by Jeffrey Goldberg on
The second category of change is more recent, and it really changes the game. The buzzword is “sandbox”, and it needs a lot of clarification because it is used all over the place in different ways. Roughly the idea is that something can do what it wants within a limited area and cannot really interact with anything outside of that sandbox. It is a safe place to play.
Increased browser sandboxing affects 1Password in two very big ways, and these are because of two different kinds of sandboxing relevant to us.
The first sandbox that matters for us is that browsers are becoming increasingly restrictive in what bits of your system they can interact with. The way that 1Password interacts with Safari 5.0 and earlier is profoundly different than the way that 1Password is allowed to interact with Safari 5.1 and above. Prior to Safari 5.1, there were “hooks” in Safari that allowed external applications to communicate with Safari. But in Chrome, from its inception, and in Safari from version 5.1 that kind of communication isn’t allowed.

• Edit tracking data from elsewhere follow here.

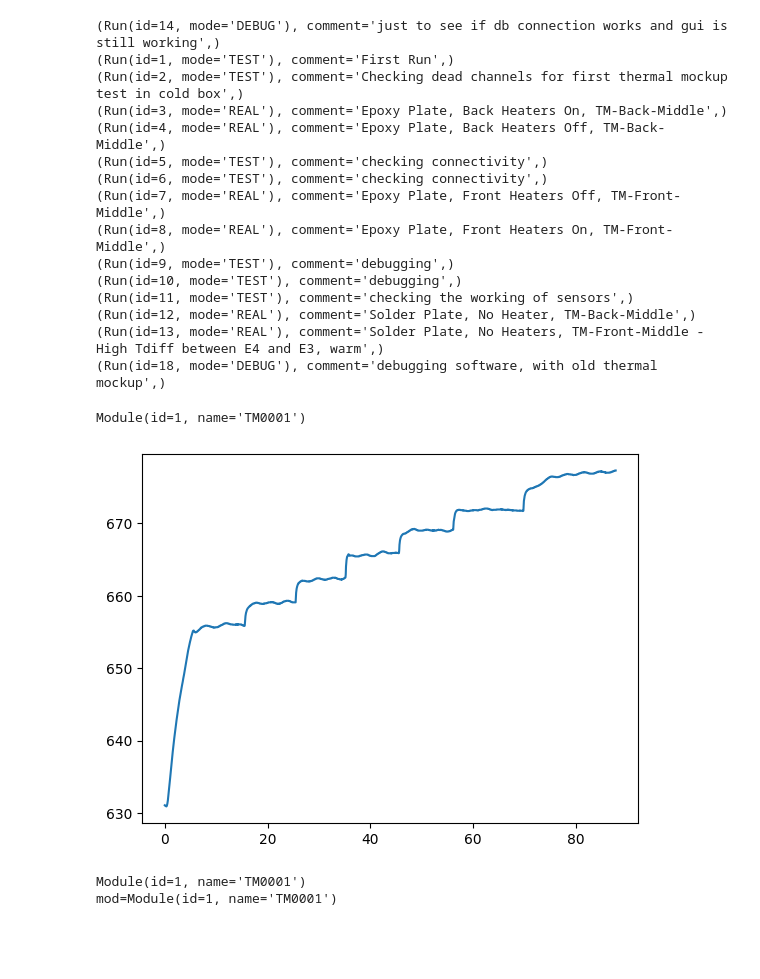
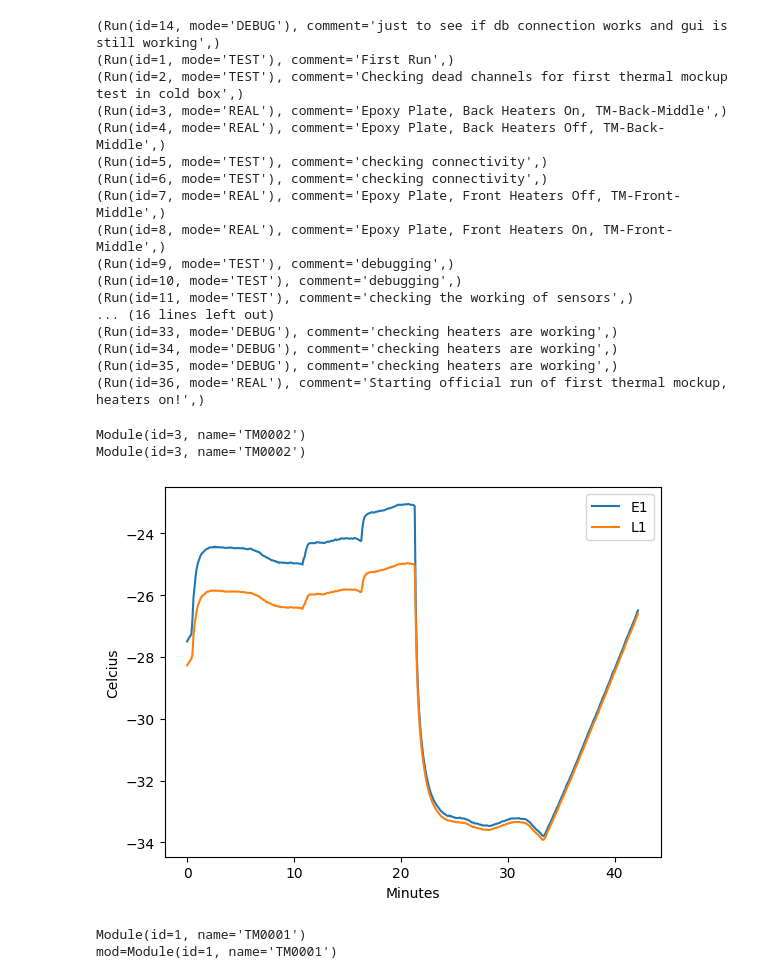
Before and after one commit to bu-etl/module_thermal_mockup, a Jupyter notebook: database/db_upload.ipynb, the cells around one changed output. Cells and saved outputs as stored; diff of their text form; code cells hidden in the pictures; blank space fills up the shorter version.

Commit message:
thermal mockup initial calibration results

```diff
--- a/database/db_upload.ipynb
+++ b/database/db_upload.ipynb
@@ -65,12 +65,12 @@ with Session(engine) as session:
 ##
 import json
 
-MODULE_SERIAL_NUMBER = 'TM0001'
-CALIBRATION_DATA_PATH = "/home/hayden/repos/module_pcb_thermal_mockup/module_pcb_thermal_mockup_v3.5/software/CalibrationGUI/calibration_data_TM0001_2024-09-16 13:25:57.037017.json"
+MODULE_SERIAL_NUMBER = 'TM0002'
+CALIBRATION_DATA_PATH = "/home/hayden/repos/module_pcb_thermal_mockup/module_pcb_thermal_mockup_v3.5/software/CalibrationGUI/calibration_data_TM0002_2024-12-12 13:39:40.875475.json"
 
-ENABLED_SENSORS = ['E1','E3','E4']
+ENABLED_SENSORS = ['E1','E2','E3','E4','L1', "L3"]
 
-CALIBRATION_COMMENT = "This is the recalibration for the thermal mockup that was done by Hayden at IRRAD"
+CALIBRATION_COMMENT = "This the first calibration done in the TIF Climate Box: Batiment 28 2-020"
 
 with Session(engine) as session:
     query = select(dm.Module).where(dm.Module.name == MODULE_SERIAL_NUMBER)
@@ -96,11 +96,13 @@ with Session(engine) as session:
             )
         )
     session.add_all(db_calibs)
-    raise NotImplementedError("FIX the below code for selected sensors :)")
     mod_recalib = dm.ModuleCalibration(
         E1 = db_calibs[0],
-        E3 = db_calibs[1],
-        E4 = db_calibs[2],
+        E2 = db_calibs[1],
+        E3 = db_calibs[2],
+        E4 = db_calibs[3],
+        L1 = db_calibs[4],
+        L3 = db_calibs[5],
         module = thermal_mockup,
         comment=CALIBRATION_COMMENT
     )
@@ -134,32 +136,57 @@ with Session(engine) as session:
 (Run(id=9, mode='TEST'), comment='debugging',)
 (Run(id=10, mode='TEST'), comment='debugging',)
 (Run(id=11, mode='TEST'), comment='checking the working of sensors',)
-(Run(id=12, mode='REAL'), comment='Solder Plate, No Heater, TM-Back-Middle',)
-(Run(id=13, mode='REAL'), comment='Solder Plate, No Heaters, TM-Front-Middle - High Tdiff between E4 and E3, warm',)
-(Run(id=18, mode='DEBUG'), comment='debugging software, with old thermal mockup',)
+... (16 lines left out)
+(Run(id=33, mode='DEBUG'), comment='checking heaters are working',)
+(Run(id=34, mode='DEBUG'), comment='checking heaters are working',)
+(Run(id=35, mode='DEBUG'), comment='checking heaters are working',)
+(Run(id=36, mode='REAL'), comment='Starting official run of first thermal mockup, heaters on!',)
 # %%
 # QUERYING
 import matplotlib.pyplot as plt
-with Session(engine) as session:
-    module = session.execute(select(dm.Module).where(dm.Module.name == "TM0001")).scalar()
+
+def get_sensor_data(run:int, module: str, sensor: str):
+    module = session.execute(select(dm.Module).where(dm.Module.name == module)).scalar()
     print(module)
     query = select(dm.Data).where(
-        dm.Data.run_id==8, dm.Data.sensor=="E3", dm.Data.module == module)
+        dm.Data.run_id==run, dm.Data.sensor==sensor, dm.Data.module == module)
 
-    data = session.execute(query).scalars().all()
+    data = session.execute(query.order_by(dm.Data.id)).scalars().all()
+    return data
 
-    ohms = [d.ohms for d in data]
-    ts = [t.timestamp for t in data]
+def elapsed_time(time: list):
+    t0 = time[0]
+    return [(t - t0).total_seconds() / 60 for t in time]
 
-    t0 = ts[0]
-    elapsed_time = lambda t: (t - t0).total_seconds() / 60
-    elapsed_times = [elapsed_time(t) for t in ts]
+def sensor_plot(data:list[dm.Data], **kwargs):
+    y_data = [d.celcius for d in data]
+    ts = elapsed_time([t.timestamp for t in data])
 
-    # plot
-    plt.plot(elapsed_times, ohms)
+    plt.plot(ts, y_data, **kwargs)
+
+with Session(engine) as session:
+    run = 36
+    module = "TMO002"
+    etroc = "E1"
+    lgad = "L1"
+    E_data = get_sensor_data(run, module, etroc)
+    L_data = get_sensor_data(run, module, lgad)
+
+    start_idx, stop_idx = 0, 2000
+    sensor_plot(E_data[start_idx:stop_idx], label=etroc)
+    sensor_plot(L_data[start_idx:stop_idx], label=lgad)
+    # dT = np.array([e.celcius - l.celcius for e, l in zip(E3_data, L3_data)])
+
+    # print(np.mean(dT[start_idx:stop_idx]))
+    # plt.plot(elapsed_time([t.timestamp for t in E3_data[start_idx:stop_idx]]), dT[start_idx:stop_idx])
+
+    plt.xlabel('Minutes')
+    plt.ylabel("Celcius")
+    plt.legend()
 # %% [output]
-Module(id=1, name='TM0001')
+Module(id=3, name='TM0002')
+Module(id=3, name='TM0002')
-[figure, old version]
+[figure, new version]
 # %%
 from pydantic import BaseModel, field_validator, ConfigDict, model_validator, model_serializer
 from typing import Optional
```
Also changed, not shown: parts of 1 cell of this notebook, 5 other files.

This is a major security enhancement; it limits the damage that a browser exploit can do. A successful browser exploit now can only interact with data and processes that are within the browsers’ sandboxes.